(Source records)
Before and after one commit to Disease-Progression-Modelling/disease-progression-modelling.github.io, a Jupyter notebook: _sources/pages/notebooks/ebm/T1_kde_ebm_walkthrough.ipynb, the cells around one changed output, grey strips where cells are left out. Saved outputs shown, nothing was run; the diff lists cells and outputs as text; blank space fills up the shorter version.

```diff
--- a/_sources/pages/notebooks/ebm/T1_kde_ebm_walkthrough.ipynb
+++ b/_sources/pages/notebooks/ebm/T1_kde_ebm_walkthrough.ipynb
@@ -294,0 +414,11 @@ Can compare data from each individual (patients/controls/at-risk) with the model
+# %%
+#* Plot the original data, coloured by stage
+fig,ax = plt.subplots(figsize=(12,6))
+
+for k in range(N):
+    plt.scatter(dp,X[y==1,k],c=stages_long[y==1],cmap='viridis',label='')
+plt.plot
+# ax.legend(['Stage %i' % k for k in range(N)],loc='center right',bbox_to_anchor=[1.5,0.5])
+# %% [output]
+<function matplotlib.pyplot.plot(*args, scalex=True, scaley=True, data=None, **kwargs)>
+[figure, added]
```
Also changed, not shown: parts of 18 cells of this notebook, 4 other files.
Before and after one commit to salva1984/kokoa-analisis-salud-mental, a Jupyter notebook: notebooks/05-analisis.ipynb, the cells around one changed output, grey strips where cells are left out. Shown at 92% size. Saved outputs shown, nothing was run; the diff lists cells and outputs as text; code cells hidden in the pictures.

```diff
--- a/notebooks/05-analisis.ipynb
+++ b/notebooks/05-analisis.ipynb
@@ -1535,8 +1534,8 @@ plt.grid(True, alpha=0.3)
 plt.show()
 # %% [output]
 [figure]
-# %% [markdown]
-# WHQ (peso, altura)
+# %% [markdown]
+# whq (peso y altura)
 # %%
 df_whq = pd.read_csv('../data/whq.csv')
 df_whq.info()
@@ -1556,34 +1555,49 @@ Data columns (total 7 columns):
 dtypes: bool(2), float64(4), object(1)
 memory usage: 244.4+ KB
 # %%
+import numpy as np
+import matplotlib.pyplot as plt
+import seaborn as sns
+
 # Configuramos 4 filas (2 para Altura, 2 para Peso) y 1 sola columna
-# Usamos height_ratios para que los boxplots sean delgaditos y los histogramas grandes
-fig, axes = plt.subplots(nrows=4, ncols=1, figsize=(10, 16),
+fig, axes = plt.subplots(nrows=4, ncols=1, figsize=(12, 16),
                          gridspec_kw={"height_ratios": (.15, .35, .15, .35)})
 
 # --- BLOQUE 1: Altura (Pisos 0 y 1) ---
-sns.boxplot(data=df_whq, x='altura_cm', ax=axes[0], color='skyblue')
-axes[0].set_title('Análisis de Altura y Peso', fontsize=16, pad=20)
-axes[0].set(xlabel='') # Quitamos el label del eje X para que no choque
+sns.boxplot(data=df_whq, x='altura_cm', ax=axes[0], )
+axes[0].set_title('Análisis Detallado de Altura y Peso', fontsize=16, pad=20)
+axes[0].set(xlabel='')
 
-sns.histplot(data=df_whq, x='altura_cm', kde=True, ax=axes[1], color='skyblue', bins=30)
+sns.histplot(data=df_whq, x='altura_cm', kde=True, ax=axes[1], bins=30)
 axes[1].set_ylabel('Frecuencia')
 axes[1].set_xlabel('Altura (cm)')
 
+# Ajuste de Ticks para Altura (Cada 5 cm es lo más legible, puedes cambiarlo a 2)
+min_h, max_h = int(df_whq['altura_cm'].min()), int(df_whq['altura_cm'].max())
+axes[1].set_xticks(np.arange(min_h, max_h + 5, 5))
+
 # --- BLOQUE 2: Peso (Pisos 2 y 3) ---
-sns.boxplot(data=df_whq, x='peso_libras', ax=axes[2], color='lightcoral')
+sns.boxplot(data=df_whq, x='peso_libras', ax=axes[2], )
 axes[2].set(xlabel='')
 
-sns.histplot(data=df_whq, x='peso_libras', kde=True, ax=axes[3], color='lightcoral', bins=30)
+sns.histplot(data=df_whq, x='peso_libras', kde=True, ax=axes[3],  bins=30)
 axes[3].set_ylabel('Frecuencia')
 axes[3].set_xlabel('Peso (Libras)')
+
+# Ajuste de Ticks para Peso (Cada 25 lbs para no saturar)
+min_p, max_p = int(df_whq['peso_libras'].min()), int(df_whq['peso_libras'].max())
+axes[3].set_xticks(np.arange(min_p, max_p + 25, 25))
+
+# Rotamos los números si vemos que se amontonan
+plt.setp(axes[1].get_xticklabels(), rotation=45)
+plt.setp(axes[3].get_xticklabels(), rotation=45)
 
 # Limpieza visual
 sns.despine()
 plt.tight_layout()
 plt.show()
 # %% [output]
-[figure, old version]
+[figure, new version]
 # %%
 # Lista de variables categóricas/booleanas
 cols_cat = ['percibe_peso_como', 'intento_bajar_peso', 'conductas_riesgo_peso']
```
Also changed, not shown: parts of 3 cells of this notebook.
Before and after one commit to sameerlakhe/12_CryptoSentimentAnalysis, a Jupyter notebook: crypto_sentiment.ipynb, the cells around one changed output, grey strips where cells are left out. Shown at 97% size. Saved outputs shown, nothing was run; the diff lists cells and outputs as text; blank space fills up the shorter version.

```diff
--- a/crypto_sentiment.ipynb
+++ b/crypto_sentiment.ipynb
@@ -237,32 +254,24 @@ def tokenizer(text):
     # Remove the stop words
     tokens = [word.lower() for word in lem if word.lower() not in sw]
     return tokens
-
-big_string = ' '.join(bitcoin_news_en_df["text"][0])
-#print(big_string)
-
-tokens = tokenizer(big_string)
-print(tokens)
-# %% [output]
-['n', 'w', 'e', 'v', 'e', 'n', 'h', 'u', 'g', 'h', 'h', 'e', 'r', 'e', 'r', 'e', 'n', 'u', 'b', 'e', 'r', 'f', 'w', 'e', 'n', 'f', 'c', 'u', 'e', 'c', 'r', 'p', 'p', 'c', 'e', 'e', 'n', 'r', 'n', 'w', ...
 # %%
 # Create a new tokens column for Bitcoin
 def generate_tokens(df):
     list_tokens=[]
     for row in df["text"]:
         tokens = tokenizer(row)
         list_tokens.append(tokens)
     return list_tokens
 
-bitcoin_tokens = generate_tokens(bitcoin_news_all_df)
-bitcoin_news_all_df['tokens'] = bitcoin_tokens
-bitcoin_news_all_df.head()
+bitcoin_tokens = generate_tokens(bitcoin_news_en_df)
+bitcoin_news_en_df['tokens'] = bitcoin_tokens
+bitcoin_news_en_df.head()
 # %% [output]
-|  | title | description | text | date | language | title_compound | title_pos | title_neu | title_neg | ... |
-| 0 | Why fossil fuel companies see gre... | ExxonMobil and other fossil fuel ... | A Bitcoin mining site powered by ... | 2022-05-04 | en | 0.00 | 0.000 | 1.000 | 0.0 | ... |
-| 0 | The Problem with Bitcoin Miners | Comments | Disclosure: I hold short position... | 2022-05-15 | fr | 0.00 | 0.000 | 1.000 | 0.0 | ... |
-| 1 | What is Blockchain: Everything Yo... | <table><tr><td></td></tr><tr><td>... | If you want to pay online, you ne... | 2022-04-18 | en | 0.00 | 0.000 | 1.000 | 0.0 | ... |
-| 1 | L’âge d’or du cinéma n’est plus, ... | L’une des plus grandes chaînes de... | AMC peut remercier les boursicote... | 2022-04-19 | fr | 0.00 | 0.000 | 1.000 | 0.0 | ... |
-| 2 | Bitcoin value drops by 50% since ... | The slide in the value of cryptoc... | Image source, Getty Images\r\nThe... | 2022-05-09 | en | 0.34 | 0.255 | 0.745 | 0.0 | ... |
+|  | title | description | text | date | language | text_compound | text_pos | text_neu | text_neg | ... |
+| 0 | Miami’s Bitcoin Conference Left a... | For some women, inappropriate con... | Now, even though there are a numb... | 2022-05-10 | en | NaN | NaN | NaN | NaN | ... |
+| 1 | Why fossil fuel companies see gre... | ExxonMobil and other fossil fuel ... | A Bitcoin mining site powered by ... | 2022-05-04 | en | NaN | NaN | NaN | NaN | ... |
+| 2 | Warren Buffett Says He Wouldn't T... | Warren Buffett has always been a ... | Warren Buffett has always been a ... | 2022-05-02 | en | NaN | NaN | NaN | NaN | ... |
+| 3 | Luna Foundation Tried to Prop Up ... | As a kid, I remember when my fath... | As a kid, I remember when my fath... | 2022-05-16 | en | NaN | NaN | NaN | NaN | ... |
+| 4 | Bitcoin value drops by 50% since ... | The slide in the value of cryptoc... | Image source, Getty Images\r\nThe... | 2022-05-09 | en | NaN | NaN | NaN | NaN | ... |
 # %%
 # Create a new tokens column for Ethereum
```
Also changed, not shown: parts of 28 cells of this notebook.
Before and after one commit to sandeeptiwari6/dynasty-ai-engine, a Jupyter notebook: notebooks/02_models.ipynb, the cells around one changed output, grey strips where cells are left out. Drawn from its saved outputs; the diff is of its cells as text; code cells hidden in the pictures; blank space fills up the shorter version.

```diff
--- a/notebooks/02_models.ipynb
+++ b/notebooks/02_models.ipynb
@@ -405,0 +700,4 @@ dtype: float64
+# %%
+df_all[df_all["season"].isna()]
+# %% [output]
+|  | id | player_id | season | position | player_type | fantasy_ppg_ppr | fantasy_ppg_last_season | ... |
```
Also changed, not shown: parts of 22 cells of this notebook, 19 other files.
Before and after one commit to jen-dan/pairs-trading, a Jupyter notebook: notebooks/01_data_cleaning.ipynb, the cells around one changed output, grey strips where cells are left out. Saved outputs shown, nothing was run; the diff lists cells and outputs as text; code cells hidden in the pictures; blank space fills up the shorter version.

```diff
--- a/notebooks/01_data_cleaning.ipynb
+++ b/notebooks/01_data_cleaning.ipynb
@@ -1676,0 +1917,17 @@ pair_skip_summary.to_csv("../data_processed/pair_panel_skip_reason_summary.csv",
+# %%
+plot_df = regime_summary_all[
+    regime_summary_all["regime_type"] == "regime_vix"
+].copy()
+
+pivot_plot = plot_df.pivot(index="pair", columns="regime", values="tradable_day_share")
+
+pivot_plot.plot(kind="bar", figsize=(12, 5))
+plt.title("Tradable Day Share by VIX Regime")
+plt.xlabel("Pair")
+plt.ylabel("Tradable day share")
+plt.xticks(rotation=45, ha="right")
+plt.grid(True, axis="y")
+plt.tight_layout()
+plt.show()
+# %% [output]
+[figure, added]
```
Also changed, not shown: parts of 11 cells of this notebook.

> _Your goal_: If the word "Análisis" appears in a line above, copy that line.

> _Answer to this exercise_:
-axes[0].set_title('Análisis de Altura y Peso', fontsize=16, pad=20)
+axes[0].set_title('Análisis Detallado de Altura y Peso', fontsize=16, pad=20)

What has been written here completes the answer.